TASK PROMPT: Say how many lines in the records contain the string "SizedBox", giving the number by itself.

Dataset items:
•••

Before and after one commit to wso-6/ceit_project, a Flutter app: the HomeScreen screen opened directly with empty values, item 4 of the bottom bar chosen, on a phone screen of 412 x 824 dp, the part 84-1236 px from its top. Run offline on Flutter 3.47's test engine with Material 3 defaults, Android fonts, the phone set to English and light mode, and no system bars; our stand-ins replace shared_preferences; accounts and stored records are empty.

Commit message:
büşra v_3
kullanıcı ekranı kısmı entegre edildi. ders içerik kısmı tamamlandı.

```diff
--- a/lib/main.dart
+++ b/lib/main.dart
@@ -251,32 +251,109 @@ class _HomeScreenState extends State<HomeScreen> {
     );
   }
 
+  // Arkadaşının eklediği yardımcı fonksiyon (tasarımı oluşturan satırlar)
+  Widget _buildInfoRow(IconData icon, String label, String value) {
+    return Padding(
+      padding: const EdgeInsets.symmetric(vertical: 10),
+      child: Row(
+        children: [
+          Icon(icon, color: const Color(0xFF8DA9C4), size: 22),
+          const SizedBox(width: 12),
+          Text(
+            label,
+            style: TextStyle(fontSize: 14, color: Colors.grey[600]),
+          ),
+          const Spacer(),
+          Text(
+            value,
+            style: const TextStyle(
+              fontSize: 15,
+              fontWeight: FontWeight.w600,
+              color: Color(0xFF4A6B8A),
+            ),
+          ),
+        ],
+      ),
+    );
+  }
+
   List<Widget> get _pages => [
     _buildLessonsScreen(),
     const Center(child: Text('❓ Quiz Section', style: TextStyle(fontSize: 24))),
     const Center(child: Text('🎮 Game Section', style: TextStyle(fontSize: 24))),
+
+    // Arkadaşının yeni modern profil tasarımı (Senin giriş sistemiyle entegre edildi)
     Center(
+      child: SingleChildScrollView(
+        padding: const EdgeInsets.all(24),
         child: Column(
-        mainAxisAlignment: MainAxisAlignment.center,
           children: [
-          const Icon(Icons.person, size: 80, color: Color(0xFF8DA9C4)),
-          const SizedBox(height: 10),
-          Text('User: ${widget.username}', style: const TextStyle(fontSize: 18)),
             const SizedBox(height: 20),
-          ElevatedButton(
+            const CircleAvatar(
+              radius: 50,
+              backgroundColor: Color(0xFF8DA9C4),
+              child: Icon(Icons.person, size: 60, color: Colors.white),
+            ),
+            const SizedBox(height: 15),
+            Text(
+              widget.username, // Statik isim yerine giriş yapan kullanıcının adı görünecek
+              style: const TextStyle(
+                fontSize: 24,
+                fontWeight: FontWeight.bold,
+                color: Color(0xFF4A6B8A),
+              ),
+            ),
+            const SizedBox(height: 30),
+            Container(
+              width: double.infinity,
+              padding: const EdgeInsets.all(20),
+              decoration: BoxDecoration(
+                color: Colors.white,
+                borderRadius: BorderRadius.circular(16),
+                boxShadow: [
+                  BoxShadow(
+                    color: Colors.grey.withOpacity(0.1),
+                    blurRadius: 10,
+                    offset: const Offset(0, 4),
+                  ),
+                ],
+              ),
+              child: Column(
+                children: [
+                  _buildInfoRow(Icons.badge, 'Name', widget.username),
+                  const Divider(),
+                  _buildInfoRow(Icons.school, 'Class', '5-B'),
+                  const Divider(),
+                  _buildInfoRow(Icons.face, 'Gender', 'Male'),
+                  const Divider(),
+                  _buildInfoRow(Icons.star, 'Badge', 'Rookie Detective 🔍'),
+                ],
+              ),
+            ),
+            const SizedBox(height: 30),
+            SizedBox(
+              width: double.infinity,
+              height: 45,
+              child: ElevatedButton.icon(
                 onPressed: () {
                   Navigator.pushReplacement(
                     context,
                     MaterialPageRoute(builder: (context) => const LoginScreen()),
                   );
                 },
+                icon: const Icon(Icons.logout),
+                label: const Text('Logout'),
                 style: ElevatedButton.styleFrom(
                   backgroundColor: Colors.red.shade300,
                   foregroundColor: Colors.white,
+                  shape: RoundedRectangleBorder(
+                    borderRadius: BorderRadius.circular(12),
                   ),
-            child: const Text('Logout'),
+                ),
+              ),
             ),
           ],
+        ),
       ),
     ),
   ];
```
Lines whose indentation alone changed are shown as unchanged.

•••

RESPONSE BOX: 7